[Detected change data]
-- -- --
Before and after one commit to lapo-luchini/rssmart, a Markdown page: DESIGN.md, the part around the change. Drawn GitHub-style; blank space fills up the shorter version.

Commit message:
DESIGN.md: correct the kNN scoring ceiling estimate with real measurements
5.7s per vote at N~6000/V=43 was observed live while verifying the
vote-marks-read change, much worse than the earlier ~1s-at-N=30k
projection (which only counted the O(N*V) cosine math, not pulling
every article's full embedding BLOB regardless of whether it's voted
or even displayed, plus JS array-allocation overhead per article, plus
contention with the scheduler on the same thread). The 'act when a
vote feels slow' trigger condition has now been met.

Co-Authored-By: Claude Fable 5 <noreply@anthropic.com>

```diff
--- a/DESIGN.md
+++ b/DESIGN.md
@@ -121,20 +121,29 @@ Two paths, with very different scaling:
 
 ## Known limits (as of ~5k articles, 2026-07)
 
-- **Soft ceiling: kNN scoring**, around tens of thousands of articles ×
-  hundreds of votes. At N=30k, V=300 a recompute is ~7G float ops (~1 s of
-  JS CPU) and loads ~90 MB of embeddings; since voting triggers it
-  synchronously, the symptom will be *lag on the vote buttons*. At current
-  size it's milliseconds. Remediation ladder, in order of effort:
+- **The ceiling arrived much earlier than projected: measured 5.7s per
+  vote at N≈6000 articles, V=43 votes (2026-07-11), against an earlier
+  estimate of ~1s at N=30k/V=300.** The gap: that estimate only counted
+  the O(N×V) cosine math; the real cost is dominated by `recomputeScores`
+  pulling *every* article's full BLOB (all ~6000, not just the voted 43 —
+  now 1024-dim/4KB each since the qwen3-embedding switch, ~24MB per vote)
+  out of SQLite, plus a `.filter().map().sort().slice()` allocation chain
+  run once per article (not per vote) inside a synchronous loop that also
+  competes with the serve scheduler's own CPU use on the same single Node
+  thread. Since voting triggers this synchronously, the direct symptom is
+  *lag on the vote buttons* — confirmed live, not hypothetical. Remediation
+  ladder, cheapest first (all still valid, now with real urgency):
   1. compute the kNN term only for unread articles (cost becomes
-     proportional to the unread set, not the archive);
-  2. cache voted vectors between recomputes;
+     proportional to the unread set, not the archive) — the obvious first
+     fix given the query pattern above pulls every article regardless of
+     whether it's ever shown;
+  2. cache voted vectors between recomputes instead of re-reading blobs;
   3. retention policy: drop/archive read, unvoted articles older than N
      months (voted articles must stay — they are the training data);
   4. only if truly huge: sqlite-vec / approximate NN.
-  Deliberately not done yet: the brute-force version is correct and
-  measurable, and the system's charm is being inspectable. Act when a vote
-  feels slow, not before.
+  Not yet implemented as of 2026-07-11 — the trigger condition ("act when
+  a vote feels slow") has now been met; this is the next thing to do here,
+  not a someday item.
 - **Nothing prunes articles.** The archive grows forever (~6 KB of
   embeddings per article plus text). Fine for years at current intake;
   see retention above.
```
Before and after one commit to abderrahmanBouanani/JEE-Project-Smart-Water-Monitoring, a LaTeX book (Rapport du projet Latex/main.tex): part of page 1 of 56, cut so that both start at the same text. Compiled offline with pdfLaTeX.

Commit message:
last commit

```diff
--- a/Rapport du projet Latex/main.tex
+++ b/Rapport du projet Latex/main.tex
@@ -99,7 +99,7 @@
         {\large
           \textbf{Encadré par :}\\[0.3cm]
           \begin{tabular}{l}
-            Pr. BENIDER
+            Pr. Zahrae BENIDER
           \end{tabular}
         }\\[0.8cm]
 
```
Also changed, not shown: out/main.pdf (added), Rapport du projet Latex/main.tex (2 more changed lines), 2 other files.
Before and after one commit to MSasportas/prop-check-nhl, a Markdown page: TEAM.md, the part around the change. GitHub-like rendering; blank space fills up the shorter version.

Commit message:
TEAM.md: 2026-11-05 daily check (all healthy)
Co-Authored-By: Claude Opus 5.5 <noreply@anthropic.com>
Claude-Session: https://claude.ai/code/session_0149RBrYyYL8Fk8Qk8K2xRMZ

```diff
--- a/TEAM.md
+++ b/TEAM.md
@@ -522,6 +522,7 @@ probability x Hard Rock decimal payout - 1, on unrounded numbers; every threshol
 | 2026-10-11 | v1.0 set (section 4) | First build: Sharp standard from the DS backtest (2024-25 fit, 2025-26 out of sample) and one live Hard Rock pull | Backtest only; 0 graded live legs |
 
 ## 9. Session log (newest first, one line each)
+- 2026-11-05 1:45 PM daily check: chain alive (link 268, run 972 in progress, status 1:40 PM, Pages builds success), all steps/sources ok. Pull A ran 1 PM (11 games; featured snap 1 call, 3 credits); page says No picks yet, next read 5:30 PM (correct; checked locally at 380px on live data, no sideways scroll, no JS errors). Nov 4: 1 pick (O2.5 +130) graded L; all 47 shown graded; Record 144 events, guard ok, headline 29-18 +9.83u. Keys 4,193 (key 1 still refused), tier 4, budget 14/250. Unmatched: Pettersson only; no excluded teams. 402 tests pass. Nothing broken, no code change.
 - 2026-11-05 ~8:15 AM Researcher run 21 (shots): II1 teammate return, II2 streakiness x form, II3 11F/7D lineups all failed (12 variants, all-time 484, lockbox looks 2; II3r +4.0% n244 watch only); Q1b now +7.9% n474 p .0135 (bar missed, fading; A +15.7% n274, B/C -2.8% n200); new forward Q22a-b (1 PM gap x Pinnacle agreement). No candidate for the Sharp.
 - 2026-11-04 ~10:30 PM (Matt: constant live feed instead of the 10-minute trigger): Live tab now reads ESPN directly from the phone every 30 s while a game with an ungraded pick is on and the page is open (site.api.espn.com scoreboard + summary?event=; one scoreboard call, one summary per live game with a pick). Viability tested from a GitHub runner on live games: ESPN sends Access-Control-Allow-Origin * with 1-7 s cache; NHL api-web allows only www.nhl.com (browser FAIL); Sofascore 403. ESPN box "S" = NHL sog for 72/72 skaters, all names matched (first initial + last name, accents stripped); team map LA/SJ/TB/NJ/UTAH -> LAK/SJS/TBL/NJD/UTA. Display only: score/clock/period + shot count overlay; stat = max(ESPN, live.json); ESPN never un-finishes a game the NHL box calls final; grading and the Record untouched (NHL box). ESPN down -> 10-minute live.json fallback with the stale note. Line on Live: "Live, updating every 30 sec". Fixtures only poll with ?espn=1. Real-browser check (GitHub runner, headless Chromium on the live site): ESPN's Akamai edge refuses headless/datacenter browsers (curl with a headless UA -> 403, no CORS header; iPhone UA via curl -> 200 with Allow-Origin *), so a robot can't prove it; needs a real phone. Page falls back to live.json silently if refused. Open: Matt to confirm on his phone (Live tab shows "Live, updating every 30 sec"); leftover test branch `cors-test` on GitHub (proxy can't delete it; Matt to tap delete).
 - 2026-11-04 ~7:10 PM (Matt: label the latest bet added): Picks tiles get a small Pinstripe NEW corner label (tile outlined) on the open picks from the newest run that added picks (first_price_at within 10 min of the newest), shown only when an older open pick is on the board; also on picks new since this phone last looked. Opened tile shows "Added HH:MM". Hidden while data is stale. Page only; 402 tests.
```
-- -- --
Whenever the string "DESIGN" shows up in a line above, copy that line.

Before and after one commit to lapo-luchini/rssmart, a Markdown page: DESIGN.md, the part around the change. Drawn GitHub-style; blank space fills up the shorter version.
DESIGN.md: correct the kNN scoring ceiling estimate with real measurements
--- a/DESIGN.md
+++ b/DESIGN.md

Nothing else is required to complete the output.